A not-so-funny thing happened at work today … concl.
The election bumped Ebola out of the headlines for a day or two this week, but most of us knew that would not last. No sooner was one New York television station done reporting on the Senate races than it turned back to its coverage of “Ebola in America.” The most recent development is the New York Health and Hospitals Corporation’s announcement that the number of people under “active monitoring” for the Ebola virus more tripled this week. There are also rumors of a cover-up.
Some of the affected people are health care workers who have attended to the physician currently being treated for Ebola. The lab workers who processed the doctor’s blood tests and the EMTs who took him to the hospital are also being monitored. Remember, Ebola has a 21-day incubation period; these people will be monitored for fever and other symptoms for three weeks following their last contact with the patient.
Still, to continue with our discussion, if they develop symptoms, will the illness be covered by workers’ compensation?
Health care workers have a particularly tough row to hoe when it comes to infectious diseases. With some illnesses, the answer is a little easier to get to. Say a nurse is pricked by a syringe that had been used on a patient with HIV or hepatitis — she is performing a function that is peculiar to health care workers, and, so, the infection passes the more difficult of the two threshold tests (see our Nov. 1 post for a more in-depth explanation of the tests).
When determining compensability, then, it’s important to look at both the illness and how it is transmitted. It is also important to look at the worker’s job and what task exposed the worker to the illness.
Perhaps the scariest thing about Ebola is that you don’t have to be an infectious disease specialist to contract the virus. All you need is direct contact with the blood or body fluids like saliva and sweat of a person who is actively sick. For health care workers, the risk of contracting the virus is the same as contracting the flu — except, of course, that there are multiple safeguards in place to prevent the transmission of Ebola, and many more people pass through a hospital or clinic with the flu than with Ebola.

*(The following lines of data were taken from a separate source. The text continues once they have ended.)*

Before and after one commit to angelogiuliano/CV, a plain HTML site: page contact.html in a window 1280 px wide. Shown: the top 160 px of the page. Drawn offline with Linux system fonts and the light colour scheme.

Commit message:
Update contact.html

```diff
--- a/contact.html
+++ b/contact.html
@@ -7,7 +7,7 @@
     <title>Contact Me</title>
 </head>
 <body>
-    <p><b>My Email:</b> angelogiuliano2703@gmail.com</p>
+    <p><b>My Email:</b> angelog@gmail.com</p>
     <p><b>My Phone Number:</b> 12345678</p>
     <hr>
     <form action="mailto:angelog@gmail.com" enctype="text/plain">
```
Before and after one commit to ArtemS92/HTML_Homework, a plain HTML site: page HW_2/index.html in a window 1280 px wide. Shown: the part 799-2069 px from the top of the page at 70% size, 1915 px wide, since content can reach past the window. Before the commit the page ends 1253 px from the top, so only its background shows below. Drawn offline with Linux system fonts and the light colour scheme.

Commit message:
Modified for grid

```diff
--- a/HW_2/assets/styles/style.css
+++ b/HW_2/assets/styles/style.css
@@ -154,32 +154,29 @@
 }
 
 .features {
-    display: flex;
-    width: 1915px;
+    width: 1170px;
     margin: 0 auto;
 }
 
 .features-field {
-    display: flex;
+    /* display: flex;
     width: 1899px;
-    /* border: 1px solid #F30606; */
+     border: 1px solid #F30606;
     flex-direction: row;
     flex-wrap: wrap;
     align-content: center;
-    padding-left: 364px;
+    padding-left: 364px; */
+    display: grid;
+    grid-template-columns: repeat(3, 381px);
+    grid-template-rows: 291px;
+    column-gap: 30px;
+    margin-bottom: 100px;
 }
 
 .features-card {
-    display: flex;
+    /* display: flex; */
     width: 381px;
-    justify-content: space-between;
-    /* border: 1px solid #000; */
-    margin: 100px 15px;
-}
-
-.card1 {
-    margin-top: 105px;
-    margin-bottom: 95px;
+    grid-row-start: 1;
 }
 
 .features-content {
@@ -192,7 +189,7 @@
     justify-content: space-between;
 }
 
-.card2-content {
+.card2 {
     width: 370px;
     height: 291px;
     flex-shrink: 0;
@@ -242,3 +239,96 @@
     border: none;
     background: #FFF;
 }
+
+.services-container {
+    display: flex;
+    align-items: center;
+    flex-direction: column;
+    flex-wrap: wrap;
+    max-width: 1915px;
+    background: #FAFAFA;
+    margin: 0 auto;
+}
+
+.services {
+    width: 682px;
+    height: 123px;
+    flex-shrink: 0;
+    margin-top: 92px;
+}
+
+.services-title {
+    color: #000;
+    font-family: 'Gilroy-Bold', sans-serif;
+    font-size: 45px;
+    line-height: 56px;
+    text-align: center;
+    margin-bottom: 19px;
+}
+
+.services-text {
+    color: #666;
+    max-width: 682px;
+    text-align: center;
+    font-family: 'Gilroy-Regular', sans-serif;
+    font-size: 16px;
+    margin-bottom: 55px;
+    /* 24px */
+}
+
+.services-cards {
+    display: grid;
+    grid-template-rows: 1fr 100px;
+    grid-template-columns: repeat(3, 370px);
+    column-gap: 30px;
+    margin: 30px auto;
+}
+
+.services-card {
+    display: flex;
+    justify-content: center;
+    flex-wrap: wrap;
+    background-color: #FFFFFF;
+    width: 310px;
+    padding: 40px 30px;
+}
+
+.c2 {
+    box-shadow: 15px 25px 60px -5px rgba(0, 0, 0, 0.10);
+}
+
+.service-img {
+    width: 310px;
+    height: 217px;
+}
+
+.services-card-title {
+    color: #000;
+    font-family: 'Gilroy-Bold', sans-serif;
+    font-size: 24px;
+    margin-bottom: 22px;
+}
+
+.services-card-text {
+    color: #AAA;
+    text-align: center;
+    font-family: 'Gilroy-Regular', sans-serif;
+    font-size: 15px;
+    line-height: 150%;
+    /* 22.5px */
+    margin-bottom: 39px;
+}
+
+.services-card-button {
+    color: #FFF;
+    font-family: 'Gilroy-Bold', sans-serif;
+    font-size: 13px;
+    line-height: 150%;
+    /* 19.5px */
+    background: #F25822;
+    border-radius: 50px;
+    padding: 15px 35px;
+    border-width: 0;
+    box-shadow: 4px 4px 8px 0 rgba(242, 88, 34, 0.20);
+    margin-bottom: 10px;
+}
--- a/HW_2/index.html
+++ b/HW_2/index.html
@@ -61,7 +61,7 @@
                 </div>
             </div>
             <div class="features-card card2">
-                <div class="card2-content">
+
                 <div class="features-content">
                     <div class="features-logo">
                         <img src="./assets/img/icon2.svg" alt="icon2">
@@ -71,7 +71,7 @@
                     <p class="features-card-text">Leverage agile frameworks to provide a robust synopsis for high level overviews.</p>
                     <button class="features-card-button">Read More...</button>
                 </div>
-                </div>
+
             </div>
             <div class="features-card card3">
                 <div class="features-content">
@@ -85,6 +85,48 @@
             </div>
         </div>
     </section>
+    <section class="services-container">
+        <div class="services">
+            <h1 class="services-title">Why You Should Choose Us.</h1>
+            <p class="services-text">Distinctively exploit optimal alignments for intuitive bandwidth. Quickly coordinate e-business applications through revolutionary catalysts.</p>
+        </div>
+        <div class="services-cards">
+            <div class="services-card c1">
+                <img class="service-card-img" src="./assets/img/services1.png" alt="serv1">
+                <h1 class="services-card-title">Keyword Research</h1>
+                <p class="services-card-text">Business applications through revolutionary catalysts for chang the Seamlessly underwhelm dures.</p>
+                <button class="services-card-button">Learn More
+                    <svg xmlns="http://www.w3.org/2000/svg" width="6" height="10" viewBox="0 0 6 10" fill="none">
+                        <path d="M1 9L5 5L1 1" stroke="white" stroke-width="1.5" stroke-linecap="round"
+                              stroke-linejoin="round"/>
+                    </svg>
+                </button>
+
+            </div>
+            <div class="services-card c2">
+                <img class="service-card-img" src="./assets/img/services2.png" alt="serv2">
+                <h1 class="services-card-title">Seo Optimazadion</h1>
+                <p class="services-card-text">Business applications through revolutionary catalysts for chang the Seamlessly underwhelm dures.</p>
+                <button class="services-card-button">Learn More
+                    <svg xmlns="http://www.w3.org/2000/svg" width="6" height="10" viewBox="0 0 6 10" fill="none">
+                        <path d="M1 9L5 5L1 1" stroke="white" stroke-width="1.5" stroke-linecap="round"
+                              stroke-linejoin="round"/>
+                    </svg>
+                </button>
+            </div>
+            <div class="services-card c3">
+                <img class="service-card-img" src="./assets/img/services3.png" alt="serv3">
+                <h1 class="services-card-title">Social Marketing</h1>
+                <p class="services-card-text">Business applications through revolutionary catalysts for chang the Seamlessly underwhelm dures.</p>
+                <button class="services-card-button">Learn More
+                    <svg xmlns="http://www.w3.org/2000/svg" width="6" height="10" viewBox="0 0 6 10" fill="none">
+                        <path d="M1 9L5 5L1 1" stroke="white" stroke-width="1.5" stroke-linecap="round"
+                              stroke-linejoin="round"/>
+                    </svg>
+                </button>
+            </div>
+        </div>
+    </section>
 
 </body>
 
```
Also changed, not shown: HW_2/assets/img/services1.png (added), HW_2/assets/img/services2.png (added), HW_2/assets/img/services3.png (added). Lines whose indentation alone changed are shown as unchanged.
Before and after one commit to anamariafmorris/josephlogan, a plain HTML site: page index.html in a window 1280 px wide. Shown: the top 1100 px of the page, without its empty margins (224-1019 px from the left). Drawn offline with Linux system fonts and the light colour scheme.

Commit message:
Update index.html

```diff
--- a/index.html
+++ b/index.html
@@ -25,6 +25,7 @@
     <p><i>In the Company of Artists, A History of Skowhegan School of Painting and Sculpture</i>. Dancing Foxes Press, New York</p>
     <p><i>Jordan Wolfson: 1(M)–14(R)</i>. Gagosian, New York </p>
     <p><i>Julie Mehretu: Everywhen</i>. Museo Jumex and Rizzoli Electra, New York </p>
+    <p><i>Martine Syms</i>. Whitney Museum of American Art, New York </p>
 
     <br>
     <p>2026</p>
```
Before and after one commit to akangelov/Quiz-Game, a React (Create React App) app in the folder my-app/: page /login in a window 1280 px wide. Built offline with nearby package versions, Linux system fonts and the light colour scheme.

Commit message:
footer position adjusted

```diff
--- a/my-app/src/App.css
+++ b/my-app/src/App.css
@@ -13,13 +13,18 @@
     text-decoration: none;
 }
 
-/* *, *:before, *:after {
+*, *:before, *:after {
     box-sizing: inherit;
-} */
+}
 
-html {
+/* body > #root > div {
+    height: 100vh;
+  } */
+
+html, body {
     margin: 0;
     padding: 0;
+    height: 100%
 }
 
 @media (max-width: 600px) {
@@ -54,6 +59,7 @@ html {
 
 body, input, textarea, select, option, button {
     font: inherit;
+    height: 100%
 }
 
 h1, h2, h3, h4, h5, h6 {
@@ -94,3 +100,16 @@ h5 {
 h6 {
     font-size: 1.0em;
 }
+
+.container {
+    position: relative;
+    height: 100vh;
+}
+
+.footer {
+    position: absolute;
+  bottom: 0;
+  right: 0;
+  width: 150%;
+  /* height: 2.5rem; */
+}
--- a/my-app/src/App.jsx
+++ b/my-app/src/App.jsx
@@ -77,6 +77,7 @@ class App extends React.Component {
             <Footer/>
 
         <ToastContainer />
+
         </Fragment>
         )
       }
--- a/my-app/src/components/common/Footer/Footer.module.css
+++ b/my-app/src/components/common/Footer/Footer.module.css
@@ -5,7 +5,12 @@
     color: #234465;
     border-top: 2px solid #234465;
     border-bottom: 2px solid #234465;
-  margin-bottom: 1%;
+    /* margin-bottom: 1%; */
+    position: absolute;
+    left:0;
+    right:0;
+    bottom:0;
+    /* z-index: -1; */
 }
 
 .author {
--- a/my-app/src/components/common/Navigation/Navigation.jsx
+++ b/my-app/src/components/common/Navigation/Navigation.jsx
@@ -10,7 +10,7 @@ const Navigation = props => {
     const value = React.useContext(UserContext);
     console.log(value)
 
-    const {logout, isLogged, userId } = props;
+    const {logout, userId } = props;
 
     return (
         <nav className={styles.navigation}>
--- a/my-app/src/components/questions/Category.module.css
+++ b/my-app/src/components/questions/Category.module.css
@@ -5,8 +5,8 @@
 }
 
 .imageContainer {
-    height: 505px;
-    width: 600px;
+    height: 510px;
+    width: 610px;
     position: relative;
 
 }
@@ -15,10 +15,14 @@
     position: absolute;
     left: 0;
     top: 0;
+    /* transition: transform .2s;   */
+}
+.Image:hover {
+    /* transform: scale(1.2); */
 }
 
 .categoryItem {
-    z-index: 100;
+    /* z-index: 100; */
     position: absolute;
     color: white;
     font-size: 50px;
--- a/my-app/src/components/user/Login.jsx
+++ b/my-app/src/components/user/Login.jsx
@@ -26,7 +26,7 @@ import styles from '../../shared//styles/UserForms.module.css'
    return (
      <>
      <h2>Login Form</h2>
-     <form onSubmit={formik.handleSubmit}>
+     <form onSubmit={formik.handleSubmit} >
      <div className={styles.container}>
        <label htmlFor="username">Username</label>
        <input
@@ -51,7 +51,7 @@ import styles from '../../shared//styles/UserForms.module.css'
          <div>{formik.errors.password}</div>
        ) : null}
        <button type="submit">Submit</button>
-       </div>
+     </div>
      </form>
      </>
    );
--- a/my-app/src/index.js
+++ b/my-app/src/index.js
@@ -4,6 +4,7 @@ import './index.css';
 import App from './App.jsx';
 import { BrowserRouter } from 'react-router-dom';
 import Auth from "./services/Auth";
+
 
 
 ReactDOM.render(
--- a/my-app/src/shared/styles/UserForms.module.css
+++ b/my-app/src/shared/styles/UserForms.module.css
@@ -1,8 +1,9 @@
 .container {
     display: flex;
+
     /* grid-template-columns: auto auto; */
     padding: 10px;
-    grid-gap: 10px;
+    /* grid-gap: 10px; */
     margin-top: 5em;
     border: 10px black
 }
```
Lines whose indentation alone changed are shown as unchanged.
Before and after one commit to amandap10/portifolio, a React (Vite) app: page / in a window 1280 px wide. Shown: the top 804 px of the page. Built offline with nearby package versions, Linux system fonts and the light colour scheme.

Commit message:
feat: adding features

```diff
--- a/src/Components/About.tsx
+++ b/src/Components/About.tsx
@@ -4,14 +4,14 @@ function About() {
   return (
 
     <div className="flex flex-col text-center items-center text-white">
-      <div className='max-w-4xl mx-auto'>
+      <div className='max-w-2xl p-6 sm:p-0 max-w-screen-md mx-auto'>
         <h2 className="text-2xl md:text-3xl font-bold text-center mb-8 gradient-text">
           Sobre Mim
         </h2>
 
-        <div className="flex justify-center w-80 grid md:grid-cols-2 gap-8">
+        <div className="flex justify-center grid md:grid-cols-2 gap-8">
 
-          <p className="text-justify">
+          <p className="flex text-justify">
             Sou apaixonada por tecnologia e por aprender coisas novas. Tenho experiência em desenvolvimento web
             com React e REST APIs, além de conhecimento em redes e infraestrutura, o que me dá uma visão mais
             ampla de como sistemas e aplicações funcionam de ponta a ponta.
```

The key to making either the basis of a workers’ comp claim or a negligence claim is whether the facility had implemented all of the safeguards. As we have seen with this outbreak, that can be a moving target, but it may just be a place to start.
Source: Insurance Journal, “Is Ebola Compensable Under Workers’ Compensation?” Christopher J. Boggs, Oct. 10, 2014